What is needed — Lines that include "container" make up the answer; copy all of them from the data below.
Top of Supplied material
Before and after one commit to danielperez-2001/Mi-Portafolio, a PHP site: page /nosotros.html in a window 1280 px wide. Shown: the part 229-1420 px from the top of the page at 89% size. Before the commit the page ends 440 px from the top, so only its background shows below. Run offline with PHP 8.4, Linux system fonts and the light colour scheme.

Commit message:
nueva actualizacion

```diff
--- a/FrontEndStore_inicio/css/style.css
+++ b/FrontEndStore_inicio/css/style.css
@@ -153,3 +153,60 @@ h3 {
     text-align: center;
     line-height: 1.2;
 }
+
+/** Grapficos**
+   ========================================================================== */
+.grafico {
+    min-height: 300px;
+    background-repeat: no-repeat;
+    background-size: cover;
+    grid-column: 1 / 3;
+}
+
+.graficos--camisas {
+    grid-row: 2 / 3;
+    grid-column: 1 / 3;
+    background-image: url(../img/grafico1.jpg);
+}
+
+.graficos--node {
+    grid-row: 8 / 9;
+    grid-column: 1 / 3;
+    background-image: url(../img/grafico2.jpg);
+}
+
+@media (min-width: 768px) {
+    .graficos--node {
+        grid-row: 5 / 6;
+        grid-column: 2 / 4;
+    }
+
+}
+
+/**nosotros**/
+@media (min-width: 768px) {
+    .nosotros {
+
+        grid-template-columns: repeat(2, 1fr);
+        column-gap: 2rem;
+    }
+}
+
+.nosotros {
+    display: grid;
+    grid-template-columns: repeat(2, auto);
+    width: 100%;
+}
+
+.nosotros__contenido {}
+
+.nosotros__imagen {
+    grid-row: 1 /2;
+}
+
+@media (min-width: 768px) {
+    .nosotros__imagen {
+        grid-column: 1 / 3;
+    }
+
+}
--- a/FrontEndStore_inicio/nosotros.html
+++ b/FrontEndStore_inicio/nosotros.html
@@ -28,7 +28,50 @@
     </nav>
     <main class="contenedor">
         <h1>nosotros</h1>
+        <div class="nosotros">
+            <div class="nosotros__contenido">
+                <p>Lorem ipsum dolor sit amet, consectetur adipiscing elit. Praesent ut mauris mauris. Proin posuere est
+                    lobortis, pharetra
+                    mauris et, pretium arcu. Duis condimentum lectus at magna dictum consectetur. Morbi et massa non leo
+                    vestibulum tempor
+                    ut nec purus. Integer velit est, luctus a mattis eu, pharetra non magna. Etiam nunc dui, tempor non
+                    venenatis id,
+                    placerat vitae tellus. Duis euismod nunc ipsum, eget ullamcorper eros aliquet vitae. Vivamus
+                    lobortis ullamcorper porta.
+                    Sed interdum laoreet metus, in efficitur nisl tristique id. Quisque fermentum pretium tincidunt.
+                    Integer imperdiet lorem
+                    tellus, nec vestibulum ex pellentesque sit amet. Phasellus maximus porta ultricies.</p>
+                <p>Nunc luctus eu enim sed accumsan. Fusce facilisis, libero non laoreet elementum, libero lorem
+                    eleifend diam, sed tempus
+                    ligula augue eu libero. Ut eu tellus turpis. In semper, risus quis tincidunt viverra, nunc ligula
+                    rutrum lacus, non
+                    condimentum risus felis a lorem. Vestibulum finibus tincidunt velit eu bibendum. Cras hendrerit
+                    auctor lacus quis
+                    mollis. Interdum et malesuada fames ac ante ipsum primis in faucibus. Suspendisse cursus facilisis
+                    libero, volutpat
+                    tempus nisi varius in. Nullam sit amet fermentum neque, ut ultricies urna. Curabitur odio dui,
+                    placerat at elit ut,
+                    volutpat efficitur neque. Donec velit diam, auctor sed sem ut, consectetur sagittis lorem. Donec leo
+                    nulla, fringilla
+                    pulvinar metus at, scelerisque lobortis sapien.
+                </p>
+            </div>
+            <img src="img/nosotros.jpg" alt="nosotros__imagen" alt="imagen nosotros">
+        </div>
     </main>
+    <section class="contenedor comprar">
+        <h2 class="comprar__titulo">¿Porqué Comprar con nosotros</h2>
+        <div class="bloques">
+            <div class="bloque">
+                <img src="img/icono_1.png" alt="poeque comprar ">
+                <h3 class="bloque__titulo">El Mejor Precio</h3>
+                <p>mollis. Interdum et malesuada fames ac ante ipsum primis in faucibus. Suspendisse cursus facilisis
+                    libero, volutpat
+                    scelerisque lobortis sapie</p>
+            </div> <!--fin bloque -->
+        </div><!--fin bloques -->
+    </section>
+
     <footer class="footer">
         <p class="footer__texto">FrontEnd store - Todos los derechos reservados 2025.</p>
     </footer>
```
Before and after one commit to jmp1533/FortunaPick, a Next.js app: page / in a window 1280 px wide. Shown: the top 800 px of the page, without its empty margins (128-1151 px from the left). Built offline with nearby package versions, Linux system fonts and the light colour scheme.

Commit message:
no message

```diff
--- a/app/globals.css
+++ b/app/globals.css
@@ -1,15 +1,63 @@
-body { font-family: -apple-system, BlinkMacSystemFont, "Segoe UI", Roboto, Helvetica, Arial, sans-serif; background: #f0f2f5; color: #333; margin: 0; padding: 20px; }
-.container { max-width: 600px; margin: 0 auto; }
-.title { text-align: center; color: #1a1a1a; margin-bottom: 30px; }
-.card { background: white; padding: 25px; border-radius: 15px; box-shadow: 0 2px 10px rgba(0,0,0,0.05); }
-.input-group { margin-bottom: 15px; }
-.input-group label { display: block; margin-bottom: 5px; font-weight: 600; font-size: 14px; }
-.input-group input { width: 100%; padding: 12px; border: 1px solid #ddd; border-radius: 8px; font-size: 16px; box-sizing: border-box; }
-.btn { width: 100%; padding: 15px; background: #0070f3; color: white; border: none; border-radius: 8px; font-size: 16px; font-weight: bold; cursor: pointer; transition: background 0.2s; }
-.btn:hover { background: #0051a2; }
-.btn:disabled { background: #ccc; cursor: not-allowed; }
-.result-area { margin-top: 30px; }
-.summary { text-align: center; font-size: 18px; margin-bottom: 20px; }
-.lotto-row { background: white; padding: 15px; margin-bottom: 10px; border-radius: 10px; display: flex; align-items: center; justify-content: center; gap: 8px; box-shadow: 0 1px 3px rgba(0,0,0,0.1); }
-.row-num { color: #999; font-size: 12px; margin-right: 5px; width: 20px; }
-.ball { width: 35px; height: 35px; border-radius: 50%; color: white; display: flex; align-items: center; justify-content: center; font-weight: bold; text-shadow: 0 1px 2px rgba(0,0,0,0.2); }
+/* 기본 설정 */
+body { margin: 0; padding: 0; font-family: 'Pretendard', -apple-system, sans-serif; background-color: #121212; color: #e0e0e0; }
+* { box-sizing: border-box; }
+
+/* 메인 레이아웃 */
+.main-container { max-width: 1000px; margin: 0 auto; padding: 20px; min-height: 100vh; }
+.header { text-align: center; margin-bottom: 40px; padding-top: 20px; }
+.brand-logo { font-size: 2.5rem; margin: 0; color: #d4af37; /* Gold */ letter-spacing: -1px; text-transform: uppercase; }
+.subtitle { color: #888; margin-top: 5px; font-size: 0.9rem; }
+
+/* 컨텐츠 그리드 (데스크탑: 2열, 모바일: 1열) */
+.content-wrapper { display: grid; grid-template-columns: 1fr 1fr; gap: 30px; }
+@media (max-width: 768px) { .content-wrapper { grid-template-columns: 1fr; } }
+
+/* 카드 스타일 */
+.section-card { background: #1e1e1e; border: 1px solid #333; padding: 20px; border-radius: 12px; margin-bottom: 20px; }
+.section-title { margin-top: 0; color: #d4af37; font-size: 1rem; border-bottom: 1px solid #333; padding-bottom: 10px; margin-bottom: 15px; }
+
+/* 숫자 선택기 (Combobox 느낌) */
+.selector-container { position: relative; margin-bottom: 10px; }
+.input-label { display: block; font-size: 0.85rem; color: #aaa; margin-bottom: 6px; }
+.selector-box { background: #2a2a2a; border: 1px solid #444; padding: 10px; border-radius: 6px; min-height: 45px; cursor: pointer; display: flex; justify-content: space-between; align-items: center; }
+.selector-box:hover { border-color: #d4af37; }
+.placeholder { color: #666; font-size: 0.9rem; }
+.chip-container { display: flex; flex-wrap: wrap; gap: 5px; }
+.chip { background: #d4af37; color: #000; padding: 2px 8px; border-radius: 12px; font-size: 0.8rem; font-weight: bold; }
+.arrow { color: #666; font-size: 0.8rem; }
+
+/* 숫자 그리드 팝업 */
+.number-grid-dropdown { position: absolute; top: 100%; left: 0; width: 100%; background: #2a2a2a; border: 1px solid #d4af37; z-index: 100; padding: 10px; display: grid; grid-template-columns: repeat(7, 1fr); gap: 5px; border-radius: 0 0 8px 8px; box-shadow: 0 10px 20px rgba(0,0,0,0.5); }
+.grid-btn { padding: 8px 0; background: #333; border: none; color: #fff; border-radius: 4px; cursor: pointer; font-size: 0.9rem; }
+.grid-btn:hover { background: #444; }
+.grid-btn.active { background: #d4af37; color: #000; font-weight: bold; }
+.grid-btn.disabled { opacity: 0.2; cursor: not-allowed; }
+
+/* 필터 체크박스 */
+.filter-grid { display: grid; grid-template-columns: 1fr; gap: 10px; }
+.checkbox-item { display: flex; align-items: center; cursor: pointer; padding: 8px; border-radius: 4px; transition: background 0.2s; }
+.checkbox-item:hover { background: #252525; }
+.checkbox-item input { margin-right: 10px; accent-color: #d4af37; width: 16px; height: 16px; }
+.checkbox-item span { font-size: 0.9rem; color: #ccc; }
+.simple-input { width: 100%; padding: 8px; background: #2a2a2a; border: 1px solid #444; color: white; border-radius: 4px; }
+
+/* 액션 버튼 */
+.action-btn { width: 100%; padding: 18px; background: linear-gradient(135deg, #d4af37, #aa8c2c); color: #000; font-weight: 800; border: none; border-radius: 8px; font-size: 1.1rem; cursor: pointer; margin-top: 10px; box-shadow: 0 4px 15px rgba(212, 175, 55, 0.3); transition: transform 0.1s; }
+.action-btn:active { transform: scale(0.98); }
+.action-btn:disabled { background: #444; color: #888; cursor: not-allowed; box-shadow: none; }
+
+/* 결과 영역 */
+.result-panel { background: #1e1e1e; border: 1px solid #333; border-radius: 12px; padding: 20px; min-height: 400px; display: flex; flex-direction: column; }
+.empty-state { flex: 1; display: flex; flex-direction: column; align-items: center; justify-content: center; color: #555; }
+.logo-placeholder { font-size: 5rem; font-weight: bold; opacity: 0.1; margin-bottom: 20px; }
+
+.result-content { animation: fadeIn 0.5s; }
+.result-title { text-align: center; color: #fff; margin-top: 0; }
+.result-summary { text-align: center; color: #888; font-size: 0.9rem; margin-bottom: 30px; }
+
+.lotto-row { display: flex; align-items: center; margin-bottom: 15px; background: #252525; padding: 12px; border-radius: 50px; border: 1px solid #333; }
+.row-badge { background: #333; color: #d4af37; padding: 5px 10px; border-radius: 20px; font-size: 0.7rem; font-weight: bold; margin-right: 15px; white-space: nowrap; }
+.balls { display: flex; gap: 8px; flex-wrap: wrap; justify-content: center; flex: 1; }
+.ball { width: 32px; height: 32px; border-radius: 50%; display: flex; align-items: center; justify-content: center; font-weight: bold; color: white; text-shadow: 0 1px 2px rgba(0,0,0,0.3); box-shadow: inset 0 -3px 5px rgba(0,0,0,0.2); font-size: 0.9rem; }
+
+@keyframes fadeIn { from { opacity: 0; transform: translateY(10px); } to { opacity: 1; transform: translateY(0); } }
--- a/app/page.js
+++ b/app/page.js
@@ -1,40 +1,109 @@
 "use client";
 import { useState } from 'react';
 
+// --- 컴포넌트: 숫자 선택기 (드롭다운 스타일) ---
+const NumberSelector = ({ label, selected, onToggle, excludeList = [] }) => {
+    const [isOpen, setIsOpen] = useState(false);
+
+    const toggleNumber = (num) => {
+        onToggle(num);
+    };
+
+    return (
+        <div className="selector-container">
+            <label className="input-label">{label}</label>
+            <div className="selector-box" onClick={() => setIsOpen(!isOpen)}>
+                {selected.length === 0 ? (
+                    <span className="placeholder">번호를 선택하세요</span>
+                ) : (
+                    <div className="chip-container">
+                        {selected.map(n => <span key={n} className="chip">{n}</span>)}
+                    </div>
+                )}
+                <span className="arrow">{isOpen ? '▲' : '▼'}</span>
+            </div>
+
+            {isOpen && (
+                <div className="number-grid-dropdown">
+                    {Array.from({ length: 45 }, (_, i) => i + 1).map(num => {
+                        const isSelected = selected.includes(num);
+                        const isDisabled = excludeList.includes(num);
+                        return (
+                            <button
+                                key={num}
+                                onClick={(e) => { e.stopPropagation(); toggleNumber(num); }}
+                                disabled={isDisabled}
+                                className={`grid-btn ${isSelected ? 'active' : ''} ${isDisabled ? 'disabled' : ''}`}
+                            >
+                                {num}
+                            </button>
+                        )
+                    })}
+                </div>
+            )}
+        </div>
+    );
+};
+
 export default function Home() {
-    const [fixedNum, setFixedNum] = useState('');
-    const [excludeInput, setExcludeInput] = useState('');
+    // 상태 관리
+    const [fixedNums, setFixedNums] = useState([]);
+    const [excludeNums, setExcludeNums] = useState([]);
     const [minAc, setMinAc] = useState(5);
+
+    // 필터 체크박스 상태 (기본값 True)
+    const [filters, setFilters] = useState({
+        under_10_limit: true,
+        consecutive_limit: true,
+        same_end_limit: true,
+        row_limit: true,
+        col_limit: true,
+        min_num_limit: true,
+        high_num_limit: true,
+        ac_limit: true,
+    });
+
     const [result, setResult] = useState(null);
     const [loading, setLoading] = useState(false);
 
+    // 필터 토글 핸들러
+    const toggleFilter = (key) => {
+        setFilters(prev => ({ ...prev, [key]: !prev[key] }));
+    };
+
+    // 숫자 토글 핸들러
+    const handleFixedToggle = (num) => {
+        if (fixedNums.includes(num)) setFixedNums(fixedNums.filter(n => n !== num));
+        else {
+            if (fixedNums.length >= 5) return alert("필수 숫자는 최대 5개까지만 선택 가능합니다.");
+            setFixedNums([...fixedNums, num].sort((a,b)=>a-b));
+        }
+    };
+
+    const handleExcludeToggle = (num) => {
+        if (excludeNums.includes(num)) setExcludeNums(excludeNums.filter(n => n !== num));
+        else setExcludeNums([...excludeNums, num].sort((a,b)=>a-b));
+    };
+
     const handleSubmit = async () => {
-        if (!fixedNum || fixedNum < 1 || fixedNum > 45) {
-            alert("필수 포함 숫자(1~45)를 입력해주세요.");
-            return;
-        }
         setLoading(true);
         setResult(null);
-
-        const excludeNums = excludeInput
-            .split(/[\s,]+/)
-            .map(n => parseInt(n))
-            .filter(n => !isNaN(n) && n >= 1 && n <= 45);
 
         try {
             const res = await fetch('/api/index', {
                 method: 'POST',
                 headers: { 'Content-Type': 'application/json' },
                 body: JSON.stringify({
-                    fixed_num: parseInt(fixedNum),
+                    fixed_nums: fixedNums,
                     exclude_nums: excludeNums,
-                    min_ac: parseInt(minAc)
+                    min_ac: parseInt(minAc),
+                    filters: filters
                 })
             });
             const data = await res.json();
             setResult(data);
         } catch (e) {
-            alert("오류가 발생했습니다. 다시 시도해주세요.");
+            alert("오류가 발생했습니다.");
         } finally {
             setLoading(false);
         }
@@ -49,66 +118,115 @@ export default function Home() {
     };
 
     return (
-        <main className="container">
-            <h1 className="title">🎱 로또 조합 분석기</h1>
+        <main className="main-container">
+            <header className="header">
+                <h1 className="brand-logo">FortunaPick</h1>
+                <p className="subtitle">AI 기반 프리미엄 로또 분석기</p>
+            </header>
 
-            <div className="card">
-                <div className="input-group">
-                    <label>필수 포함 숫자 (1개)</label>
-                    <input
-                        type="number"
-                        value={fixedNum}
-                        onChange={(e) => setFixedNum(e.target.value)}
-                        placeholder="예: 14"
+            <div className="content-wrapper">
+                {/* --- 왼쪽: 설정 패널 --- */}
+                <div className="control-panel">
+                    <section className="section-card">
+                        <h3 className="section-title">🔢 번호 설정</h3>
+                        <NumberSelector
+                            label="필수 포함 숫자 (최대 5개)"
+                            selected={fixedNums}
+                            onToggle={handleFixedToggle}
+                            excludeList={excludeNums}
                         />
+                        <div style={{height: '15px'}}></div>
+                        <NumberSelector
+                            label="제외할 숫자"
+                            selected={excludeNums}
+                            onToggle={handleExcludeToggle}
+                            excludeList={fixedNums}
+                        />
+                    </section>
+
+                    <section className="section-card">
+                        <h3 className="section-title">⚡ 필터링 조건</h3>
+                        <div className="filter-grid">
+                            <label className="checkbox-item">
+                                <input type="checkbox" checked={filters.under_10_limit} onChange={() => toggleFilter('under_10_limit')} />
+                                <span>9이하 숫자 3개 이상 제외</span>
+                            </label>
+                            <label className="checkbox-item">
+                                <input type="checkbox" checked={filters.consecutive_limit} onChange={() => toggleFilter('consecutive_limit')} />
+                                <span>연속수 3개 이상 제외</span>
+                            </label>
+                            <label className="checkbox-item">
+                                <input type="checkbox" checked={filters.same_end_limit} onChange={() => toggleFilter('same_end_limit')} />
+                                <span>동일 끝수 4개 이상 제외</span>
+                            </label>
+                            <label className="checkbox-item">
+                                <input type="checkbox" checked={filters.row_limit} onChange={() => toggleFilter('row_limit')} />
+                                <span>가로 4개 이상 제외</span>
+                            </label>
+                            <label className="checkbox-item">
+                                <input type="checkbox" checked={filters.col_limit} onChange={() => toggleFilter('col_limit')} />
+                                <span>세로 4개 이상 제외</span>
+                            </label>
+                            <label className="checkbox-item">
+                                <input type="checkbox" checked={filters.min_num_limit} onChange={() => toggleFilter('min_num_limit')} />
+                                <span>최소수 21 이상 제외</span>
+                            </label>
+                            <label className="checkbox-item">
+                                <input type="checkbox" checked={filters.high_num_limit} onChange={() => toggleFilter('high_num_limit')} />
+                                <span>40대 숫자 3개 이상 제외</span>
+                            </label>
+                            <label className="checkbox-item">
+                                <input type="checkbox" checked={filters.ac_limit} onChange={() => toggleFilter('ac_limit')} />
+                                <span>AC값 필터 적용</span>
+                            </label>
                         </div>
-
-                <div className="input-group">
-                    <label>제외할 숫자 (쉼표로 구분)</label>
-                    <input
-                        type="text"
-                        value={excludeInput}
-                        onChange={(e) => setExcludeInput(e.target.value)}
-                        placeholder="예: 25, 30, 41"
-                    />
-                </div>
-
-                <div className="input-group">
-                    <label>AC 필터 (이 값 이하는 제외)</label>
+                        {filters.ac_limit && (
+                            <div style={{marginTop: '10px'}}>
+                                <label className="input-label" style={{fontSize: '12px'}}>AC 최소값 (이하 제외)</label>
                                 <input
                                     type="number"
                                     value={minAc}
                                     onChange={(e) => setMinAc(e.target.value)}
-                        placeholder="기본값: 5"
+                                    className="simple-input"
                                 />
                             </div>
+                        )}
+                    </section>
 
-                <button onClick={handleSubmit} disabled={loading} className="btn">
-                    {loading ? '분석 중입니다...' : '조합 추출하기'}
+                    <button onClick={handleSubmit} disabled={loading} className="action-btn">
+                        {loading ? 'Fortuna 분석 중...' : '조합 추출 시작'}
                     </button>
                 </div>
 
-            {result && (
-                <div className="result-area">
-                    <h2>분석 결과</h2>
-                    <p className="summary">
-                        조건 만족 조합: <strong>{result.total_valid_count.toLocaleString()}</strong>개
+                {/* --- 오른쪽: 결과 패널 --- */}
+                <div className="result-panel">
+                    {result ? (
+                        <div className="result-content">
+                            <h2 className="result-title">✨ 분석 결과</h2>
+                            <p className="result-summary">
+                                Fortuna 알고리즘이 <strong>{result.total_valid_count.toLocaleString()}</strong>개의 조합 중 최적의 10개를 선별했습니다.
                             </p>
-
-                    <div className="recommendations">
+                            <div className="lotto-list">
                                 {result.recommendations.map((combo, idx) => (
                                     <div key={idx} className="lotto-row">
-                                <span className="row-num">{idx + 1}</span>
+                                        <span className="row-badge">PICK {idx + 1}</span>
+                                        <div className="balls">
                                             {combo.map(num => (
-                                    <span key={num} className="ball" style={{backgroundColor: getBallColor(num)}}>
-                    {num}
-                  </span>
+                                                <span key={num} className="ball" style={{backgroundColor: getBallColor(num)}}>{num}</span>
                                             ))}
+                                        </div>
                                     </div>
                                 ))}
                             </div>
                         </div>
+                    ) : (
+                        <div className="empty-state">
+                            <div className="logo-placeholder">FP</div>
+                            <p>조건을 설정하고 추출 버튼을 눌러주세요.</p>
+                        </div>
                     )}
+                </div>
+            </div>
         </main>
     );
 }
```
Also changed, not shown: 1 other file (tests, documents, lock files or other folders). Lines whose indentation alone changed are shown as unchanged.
Bottom of Supplied material
Task response —
-.container { max-width: 600px; margin: 0 auto; }
+.main-container { max-width: 1000px; margin: 0 auto; padding: 20px; min-height: 100vh; }
+.selector-container { position: relative; margin-bottom: 10px; }
+.chip-container { display: flex; flex-wrap: wrap; gap: 5px; }
+        <div className="selector-container">
+                    <div className="chip-container">
-        <main className="container">
+        <main className="main-container">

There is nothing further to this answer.